The influence of age of the consumer and food novelty on incidentally learned food memory was investigated by providing a meal containing novel and familiar target items under the pretense of a study on hunger feelings to 34 young and 36 older participants in France and to 24 young and 20 older participants in Denmark and testing them a day later on recognition of the targets among a set of distractors that were variations of the target made by adding or subtracting taste (sour or sweet) or aroma (orange or red berry flavor). Memory was also tested by asking participants to indicate whether the target and the distractors were equal to or less or more intense than the remembered target in sourness sweetness and aroma. The results showed that when novelty is defined as whether people know or not a given product, it has a strong influence on memory performance, but that age did not, the elderly performing just as well as the young. The change in the distractors was more readily detected with familiar than with novel targets where the participants were still confused by the target itself. Special attention is given to the influence of the incidental learning paradigm on the outcome and to the ways in which it differs from traditional recognition experiments.
- perceived fragrance complexity
- incidental-learning experiment

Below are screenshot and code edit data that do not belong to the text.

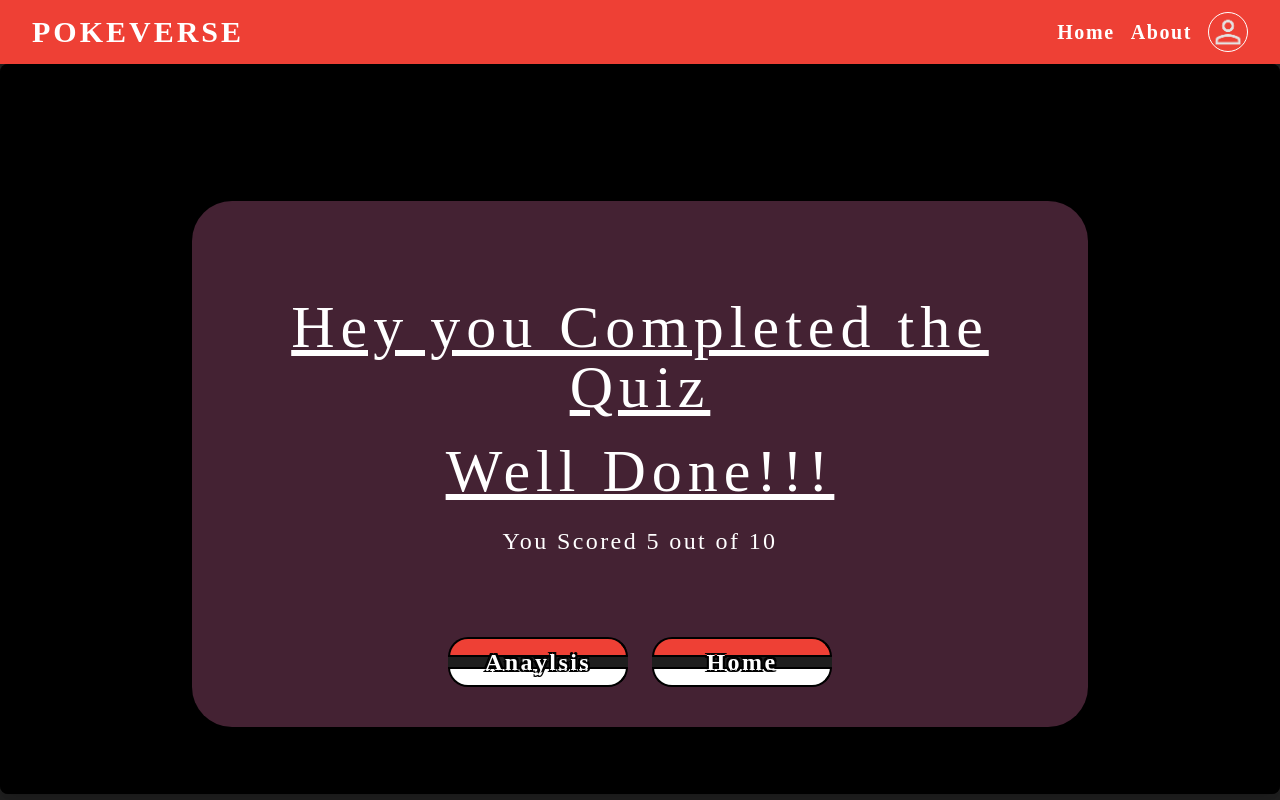
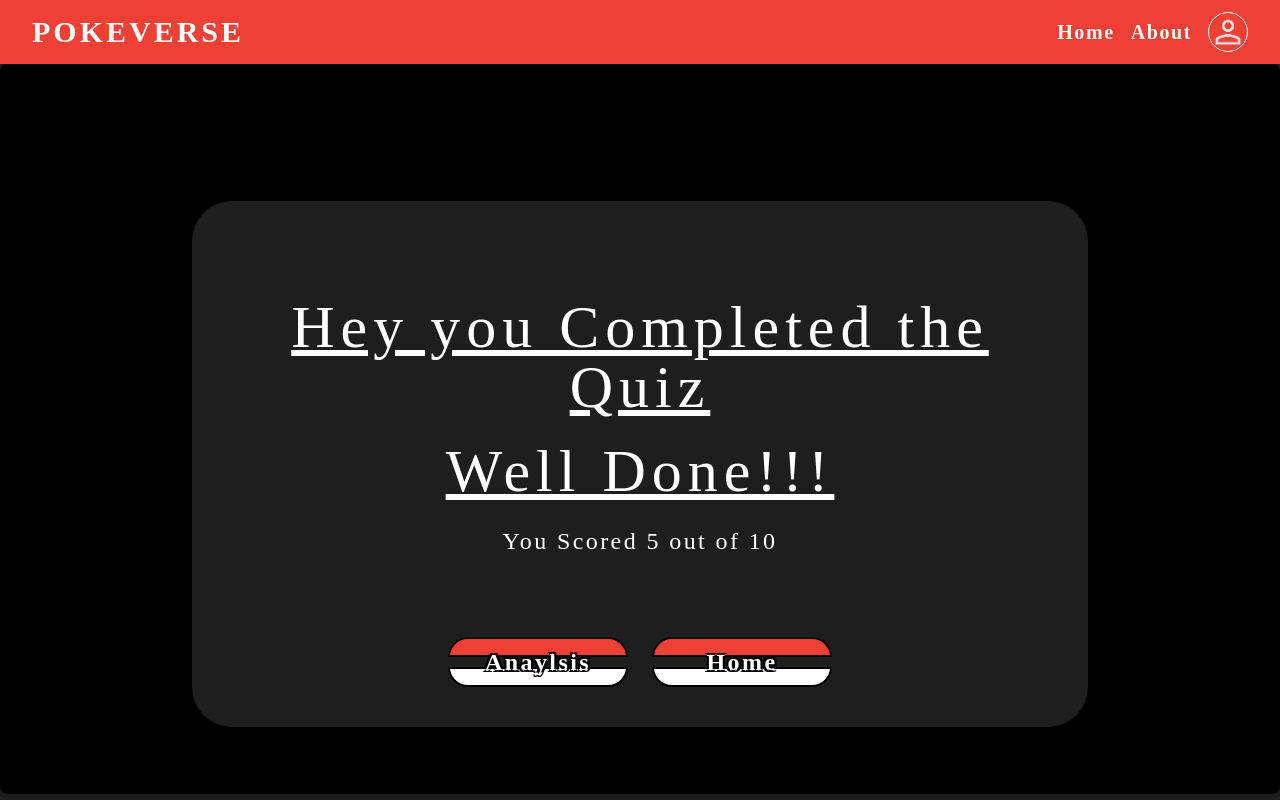
Before and after one commit to Raunak7888/PokeverseFrontend, a Next.js app in the folder pokeverse/: page /quiz/singleplayer/result in a window 1280 px wide. Built offline with nearby package versions, Linux system fonts and the light colour scheme; a web font is replaced by a local one.

Commit message:
Commit Number 6

```diff
--- a/pokeverse/src/app/quiz/singleplayer/result/page.tsx
+++ b/pokeverse/src/app/quiz/singleplayer/result/page.tsx
@@ -4,7 +4,7 @@ import React from "react";
 const CompletedResult = () => {
   return (
     <div className="flex flex-col items-center justify-center bg-black text-white p-4 min-h-screen shadow-lg">
-      <div className="flex flex-col items-center space-y-6 w-full max-w-4xl bg-[#423] p-6 md:p-10 rounded-[5vh] shadow-lg">
+      <div className="flex flex-col items-center space-y-6 w-full max-w-4xl bg-[#1e1e1e] p-6 md:p-10 rounded-[5vh] shadow-lg">
         <div className="text-white text-3xl sm:text-4xl md:text-5xl lg:text-6xl underline font-[Piedra] tracking-widest mt-10 md:mt-14 text-center">
           Hey you Completed the Quiz
         </div>
```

- episodic odor recognition
- implicit memory
- explicit memory
- flavor memory
- young persons